Director short takes
Helmers elaborate on myriad approaches

JEAN-PIERRE JEUNET

"Amelie" represented a departure for French helmer Jean-Pierre Jeunet, previously known for the baroquely dystopian "Delicatessen" and "City of Lost Children."

"I wanted to make a positive film for a long time, maybe because I did three dark movies before," says the director. "I had worked on this collection of stories for maybe 25 years that I wanted to make into a film. In fact, it was very difficult to find the (unifying) concept. One day I understood the center of the story. It was just one little story in the middle of the other stories, the story of the woman helping other people. And then everything was easy -- easy to write, easy to shoot, easy to edit."

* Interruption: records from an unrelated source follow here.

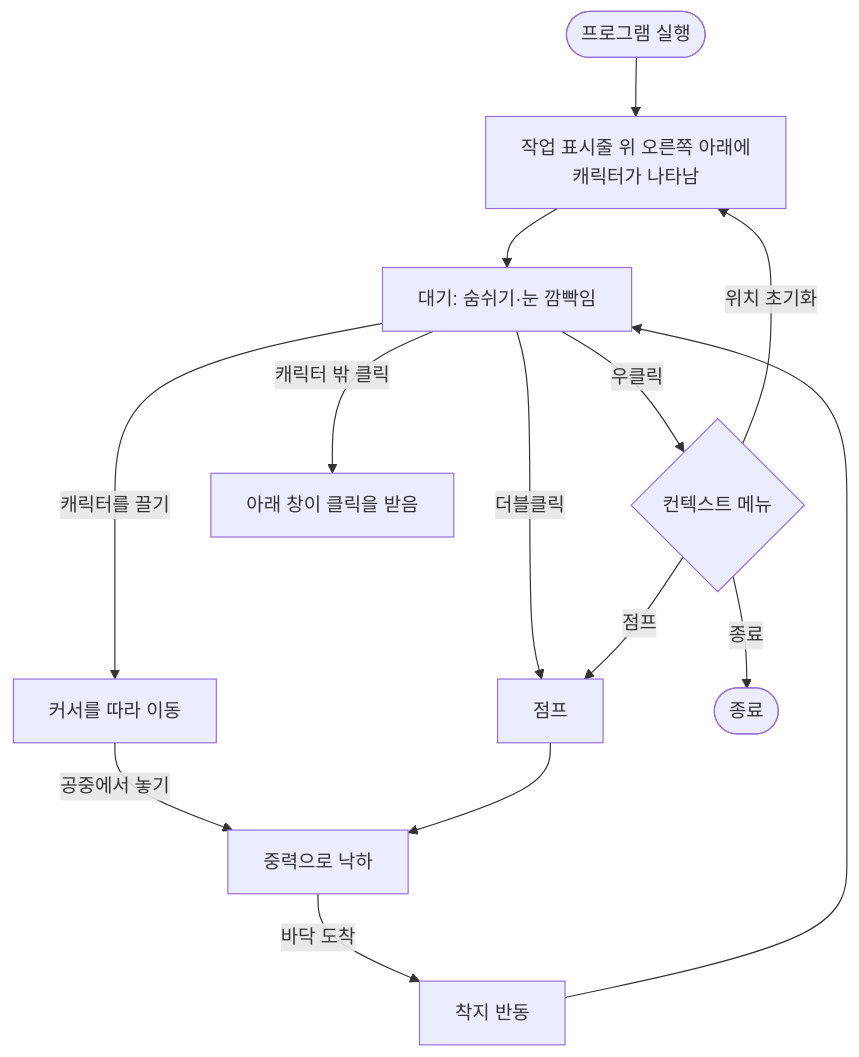
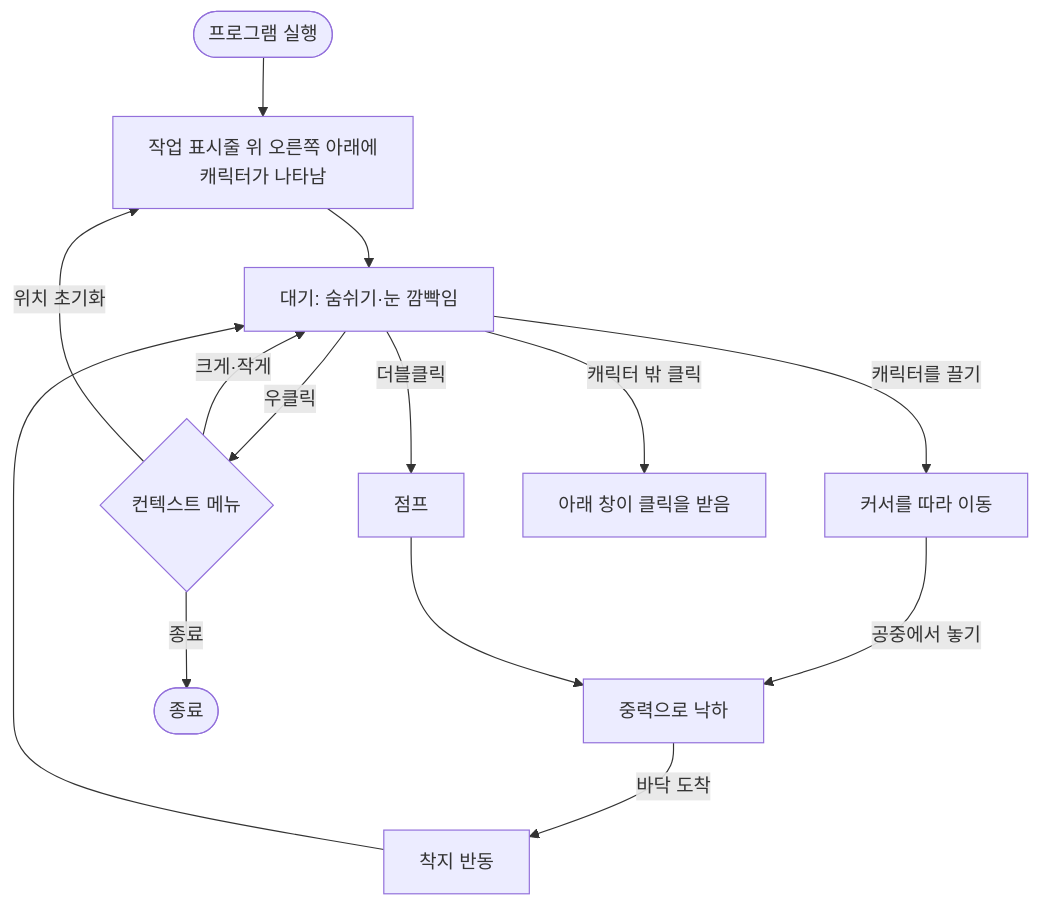
The diagram in docs/01-requirements/SRS.md (ChoHye0N/TinyDeskPet), drawn with Mermaid before and after one commit. The commit also changed 14 other files, not shown here.

````diff
--- a/docs/01-requirements/SRS.md
+++ b/docs/01-requirements/SRS.md
@@ -75,14 +75,14 @@
 ```mermaid
 flowchart TD
     Start([프로그램 실행]) --> Appear[작업 표시줄 위 오른쪽 아래에<br/>캐릭터가 나타남]
     Appear --> Idle[대기: 숨쉬기·눈 깜빡임]
     Idle -->|캐릭터를 끌기| Drag[커서를 따라 이동]
     Drag -->|공중에서 놓기| Fall[중력으로 낙하]
     Fall -->|바닥 도착| Land[착지 반동] --> Idle
     Idle -->|더블클릭| Jump[점프] --> Fall
     Idle -->|우클릭| Menu{컨텍스트 메뉴}
-    Menu -->|점프| Jump
+    Menu -->|크게·작게| Idle
     Menu -->|위치 초기화| Appear
     Menu -->|종료| End([종료])
     Idle -->|캐릭터 밖 클릭| Pass[아래 창이 클릭을 받음]
 ```
````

"Amelie's" setting -- a kind of storybook Paris -- also represented a departue for the filmmaker. "The challenge for me was to shoot outside, because I did three movies (on a soundstage)," he says. "I tried to get the same quality of work. To shoot outside, it wasn't easy in Paris, because the Parisians are pretty tough. I remember one time, a guy parked his car in front of the camera, and he said, 'F--k the cinema!' That's Paris."

Although Jeunet says he makes films for himself, he says the opportunity to please viewers is only frosting on the cake. "I didn't expect success like this. It's much brighter than my other films, 'Delicatessen' and 'The City of Lost Children,' which I did with (co-director) Marc Caro. It's impossible to put some personal emotion in (when collaborating with someone else).

"I remember sometimes I wanted to put a love story in and I know he doesn't like this kind of story. So, I thought I would keep this idea for my own film. Almost all the stories in 'Amelie' are true, except for the joke with the garden gnome around the world. I use a lot of small details from my childhood. I modify a lot of things, but the hypochondriac woman in the cafe -- that's my mother. That's my life."

— Sharon Knolle

2002 Cahners Business Information 2002 Variety, Inc.